- Opening Delimiter -

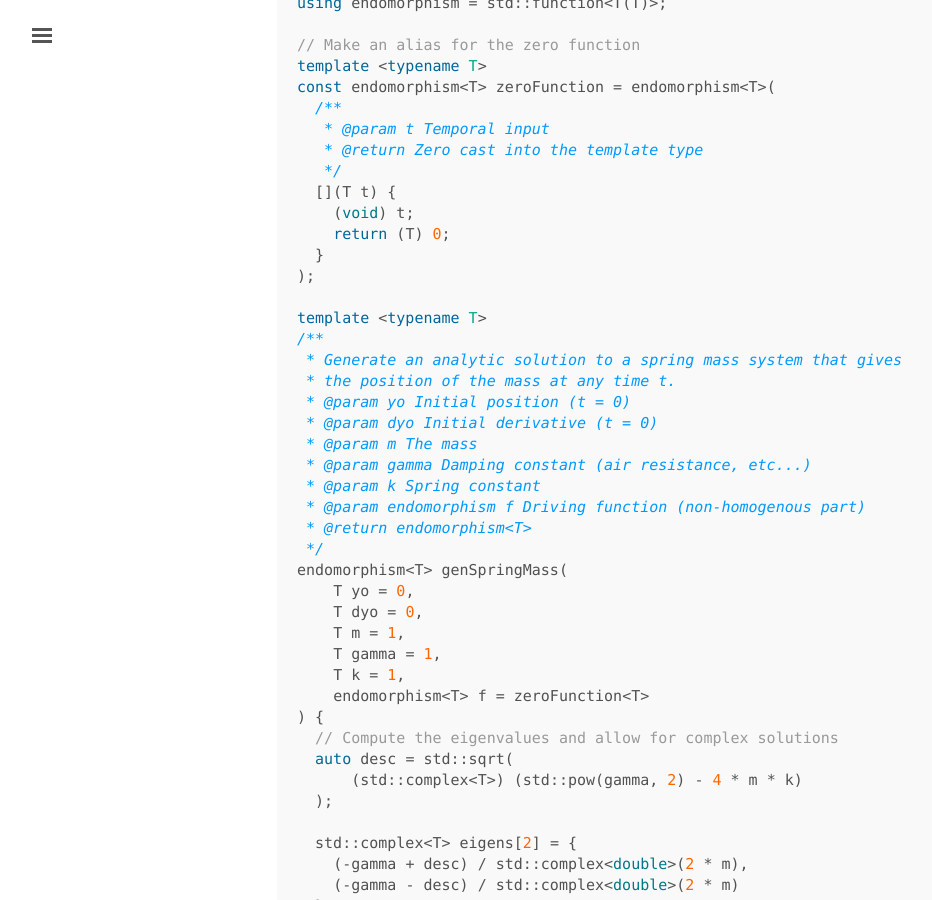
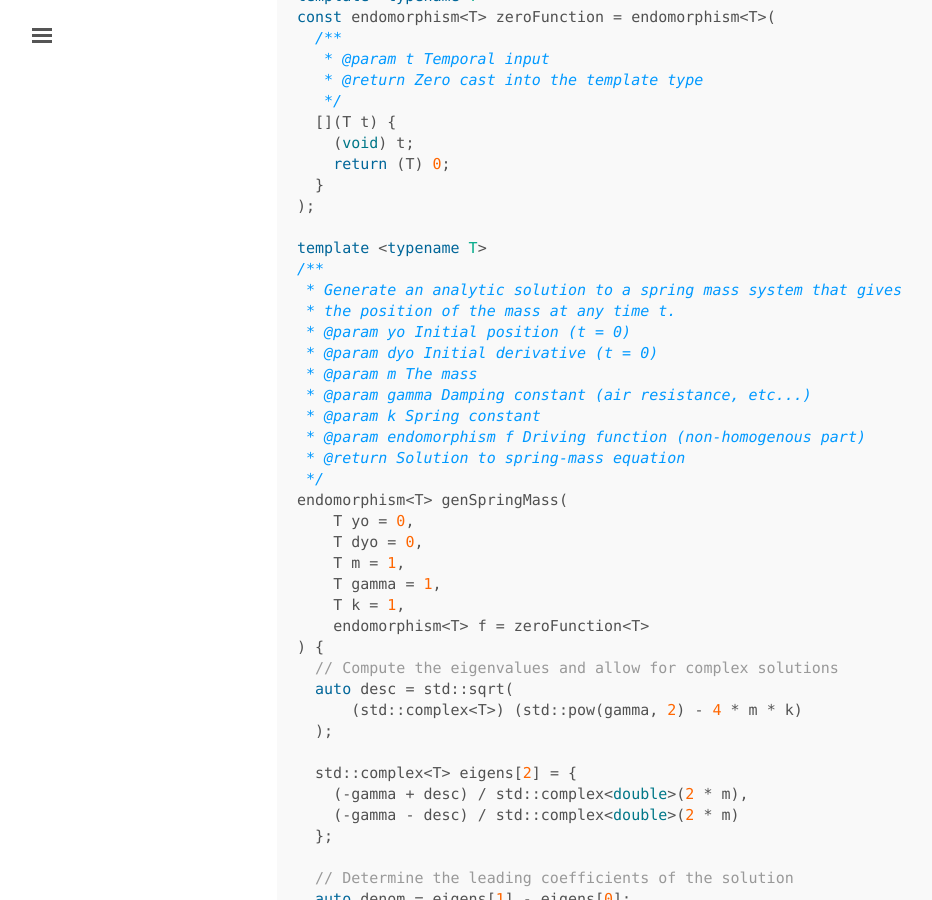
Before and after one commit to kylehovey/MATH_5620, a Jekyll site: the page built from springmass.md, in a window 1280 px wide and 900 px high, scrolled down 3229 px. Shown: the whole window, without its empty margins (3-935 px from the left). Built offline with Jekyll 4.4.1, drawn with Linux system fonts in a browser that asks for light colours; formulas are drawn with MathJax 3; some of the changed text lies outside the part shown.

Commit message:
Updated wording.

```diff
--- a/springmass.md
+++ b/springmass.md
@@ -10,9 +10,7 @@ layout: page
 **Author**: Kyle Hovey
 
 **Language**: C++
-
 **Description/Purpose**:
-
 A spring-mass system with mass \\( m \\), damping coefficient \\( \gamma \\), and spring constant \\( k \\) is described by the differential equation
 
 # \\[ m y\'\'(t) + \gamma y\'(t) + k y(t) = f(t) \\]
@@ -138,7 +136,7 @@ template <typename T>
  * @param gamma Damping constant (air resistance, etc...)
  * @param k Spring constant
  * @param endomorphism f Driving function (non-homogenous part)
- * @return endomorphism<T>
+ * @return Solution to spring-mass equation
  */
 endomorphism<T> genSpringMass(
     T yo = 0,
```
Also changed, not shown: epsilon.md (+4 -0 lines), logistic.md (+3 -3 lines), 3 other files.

- Closing Delimiter -
- Opening Delimiter -

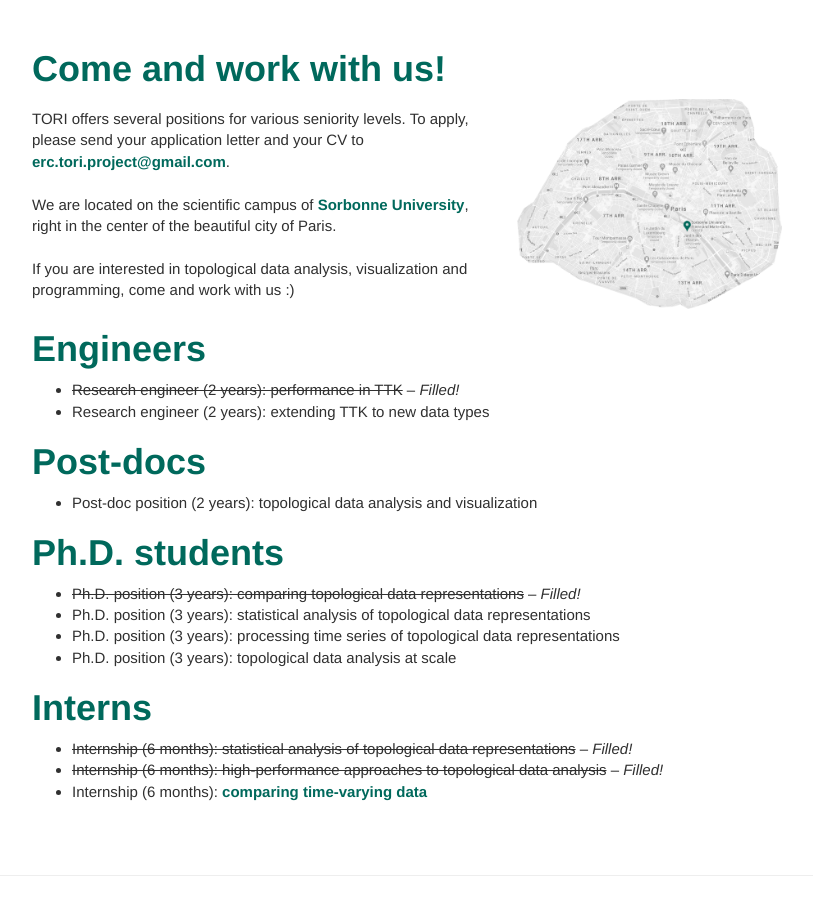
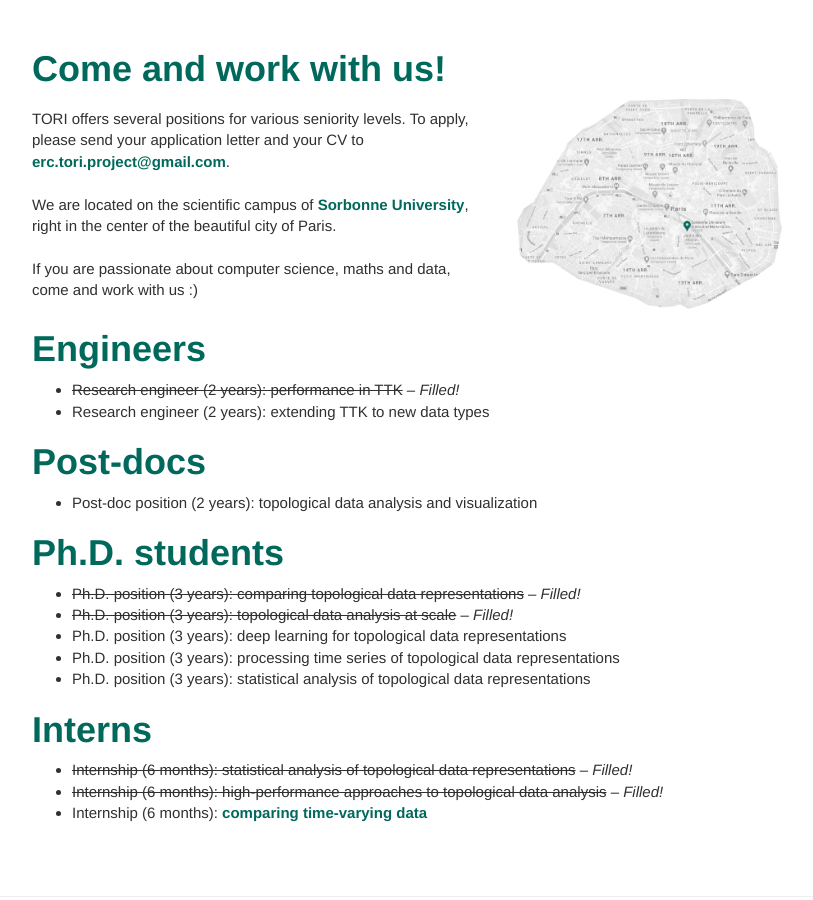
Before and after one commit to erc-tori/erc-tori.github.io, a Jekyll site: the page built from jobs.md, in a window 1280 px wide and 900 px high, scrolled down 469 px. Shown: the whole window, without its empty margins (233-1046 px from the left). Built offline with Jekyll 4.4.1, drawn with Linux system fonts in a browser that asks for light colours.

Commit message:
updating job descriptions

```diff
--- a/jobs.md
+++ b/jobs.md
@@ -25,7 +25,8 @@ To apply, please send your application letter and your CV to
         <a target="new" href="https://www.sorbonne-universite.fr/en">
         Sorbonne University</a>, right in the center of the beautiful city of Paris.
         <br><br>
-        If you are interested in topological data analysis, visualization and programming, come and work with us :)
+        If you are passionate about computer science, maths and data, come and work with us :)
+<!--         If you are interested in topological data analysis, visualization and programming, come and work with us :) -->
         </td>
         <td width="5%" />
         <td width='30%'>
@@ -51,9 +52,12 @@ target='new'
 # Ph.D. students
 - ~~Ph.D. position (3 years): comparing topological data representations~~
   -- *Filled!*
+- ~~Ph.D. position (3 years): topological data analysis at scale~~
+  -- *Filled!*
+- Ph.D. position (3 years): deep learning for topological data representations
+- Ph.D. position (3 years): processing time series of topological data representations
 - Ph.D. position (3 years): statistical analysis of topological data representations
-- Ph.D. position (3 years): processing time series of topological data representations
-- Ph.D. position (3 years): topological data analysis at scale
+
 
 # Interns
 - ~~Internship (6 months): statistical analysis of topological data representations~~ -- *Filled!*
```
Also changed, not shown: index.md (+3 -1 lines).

- Closing Delimiter -
- Opening Delimiter -

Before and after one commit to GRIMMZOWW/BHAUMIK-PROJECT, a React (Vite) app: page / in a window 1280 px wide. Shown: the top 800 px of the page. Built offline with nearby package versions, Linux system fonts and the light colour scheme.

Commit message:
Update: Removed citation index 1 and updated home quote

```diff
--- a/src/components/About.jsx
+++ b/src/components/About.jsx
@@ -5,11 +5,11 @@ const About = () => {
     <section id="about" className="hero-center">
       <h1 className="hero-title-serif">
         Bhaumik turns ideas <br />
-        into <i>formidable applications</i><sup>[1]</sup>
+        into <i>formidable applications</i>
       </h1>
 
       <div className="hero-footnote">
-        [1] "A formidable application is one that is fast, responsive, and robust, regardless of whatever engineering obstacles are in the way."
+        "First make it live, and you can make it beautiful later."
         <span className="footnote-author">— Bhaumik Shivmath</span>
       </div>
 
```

- Closing Delimiter -

DIRECTIONS FOR THIS TASK: Which lines of the records above contain the word "with"? Report each one in full.

ANSWER AREA:
Before and after one commit to kylehovey/MATH_5620, a Jekyll site: the page built from springmass.md, in a window 1280 px wide and 900 px high, scrolled down 3229 px. Shown: the whole window, without its empty margins (3-935 px from the left). Built offline with Jekyll 4.4.1, drawn with Linux system fonts in a browser that asks for light colours; formulas are drawn with MathJax 3; some of the changed text lies outside the part shown.
 A spring-mass system with mass \\( m \\), damping coefficient \\( \gamma \\), and spring constant \\( k \\) is described by the differential equation
Before and after one commit to erc-tori/erc-tori.github.io, a Jekyll site: the page built from jobs.md, in a window 1280 px wide and 900 px high, scrolled down 469 px. Shown: the whole window, without its empty margins (233-1046 px from the left). Built offline with Jekyll 4.4.1, drawn with Linux system fonts in a browser that asks for light colours.
-        If you are interested in topological data analysis, visualization and programming, come and work with us :)
+        If you are passionate about computer science, maths and data, come and work with us :)
+<!--         If you are interested in topological data analysis, visualization and programming, come and work with us :) -->
Before and after one commit to GRIMMZOWW/BHAUMIK-PROJECT, a React (Vite) app: page / in a window 1280 px wide. Shown: the top 800 px of the page. Built offline with nearby package versions, Linux system fonts and the light colour scheme.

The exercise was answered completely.